Iowa Bankers Association’s president
The Iowa Bankers Association, which provides a number of services to Iowa banks including lobbying government officials, is preparing for the upcoming legislative session. The Business Record spoke with John Sorenson, the association’s president, last week about its goals for the coming year.
Q: What are your legislative priorities this year?
A: Our No. 1 priority will be to continue to look for regulatory changes and changes to the law that will help us better serve Iowans. There are some regulatory fixes that need to take place in the state. One change is that state-chartered banks need to be on a level playing field with nationally chartered banks when it comes to disclosure of real estate fees. That one should be relatively non-controversial.
Q: What other areas will you be focusing on?
A: Another priority will continue to be economic development. We’re trying to encourage entrepreneurship in Iowa communities with the Iowa Business Council and the Iowa Coalition for Innovation and Growth. We’re working to develop the physical resources and electronic resources to help people start businesses. We’re developing a Web site where people can get technical and marketing assistance. We’re excited about that particular project. At this stage, we’ve hired a group to help design the site and we’re working on content for it. We’re also going to be working on a bill that will let state-chartered banks organize as limited liability companies. It would allow a bank to pass through its taxable earnings to shareholders, as opposed to being taxed at the corporate level, similar to the way a subchapter S company works. It would provide institutions with more flexibility and would be attractive to new banks, mostly. It would be difficult for existing banks to convert.
Q: Last year, there was a bit of a fight between the state’s credit unions and banks. Do you expect any issues to crop up this year?
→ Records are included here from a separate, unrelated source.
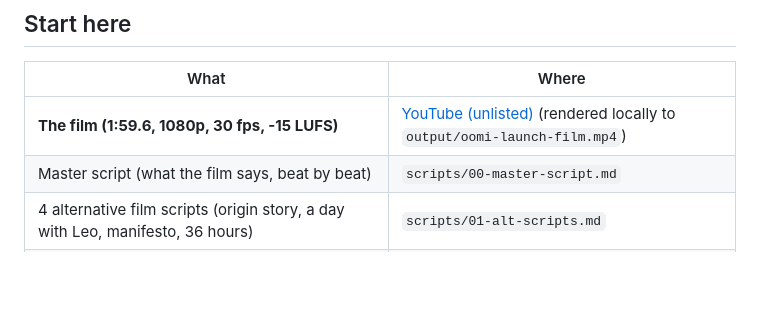
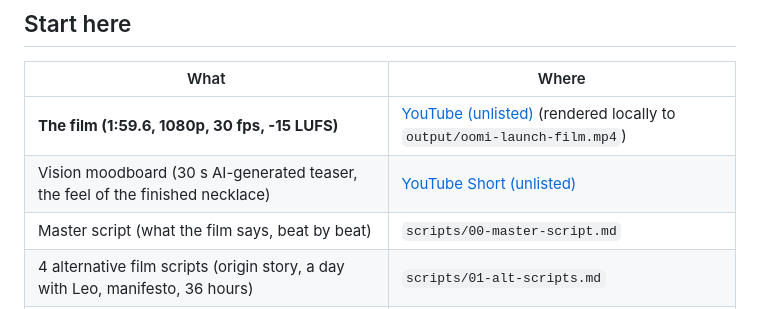
Before and after one commit to ebenbaruk/oomi-openai-devday-hack-2026, a Markdown page: pitch-video/README.md, the part around the change. GitHub-like rendering; blank space fills up the shorter version.

```diff
--- a/pitch-video/README.md
+++ b/pitch-video/README.md
@@ -7,6 +7,7 @@ Everything for the submission video, the live pitch and the launch posts.
 | What | Where |
 |---|---|
 | **The film (1:59.6, 1080p, 30 fps, -15 LUFS)** | [YouTube (unlisted)](https://youtu.be/Sra3sk70_cg) (rendered locally to `output/oomi-launch-film.mp4`) |
+| Vision moodboard (30 s AI-generated teaser, the feel of the finished necklace) | [YouTube Short (unlisted)](https://youtube.com/shorts/lssZKlUehTM) |
 | Master script (what the film says, beat by beat) | `scripts/00-master-script.md` |
 | 4 alternative film scripts (origin story, a day with Leo, manifesto, 36 hours) | `scripts/01-alt-scripts.md` |
 | 30 s, 15 s and 6 s cuts, plus a 60 s vertical version | `scripts/02-short-cuts.md` |
```
Also changed, not shown: README.md (+3 -1 lines).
A: One of the biggest threats to community banks in our state is government-subsidized competition. I am talking about credit unions and the farm credit system. We have a bill that would tax large diversified credit unions that have gone beyond what their charters call for. We know credit unions continue to push for legislation at the state level that would expand their powers. There’s a proposal to let them raise capital much like a stock company does. We’ll be fighting that. The John Deere Community Credit Union is acquiring the Deere Community Credit union in Ankeny, a transaction that will create an institution with $1 billion in capital. People assume credit unions serve the underserved – the low-income people in our society. A recent study showed that, in actuality, banks serve a larger percentage of the low income population than credit unions do. It calls into question whether they deserve their tax-exempt status.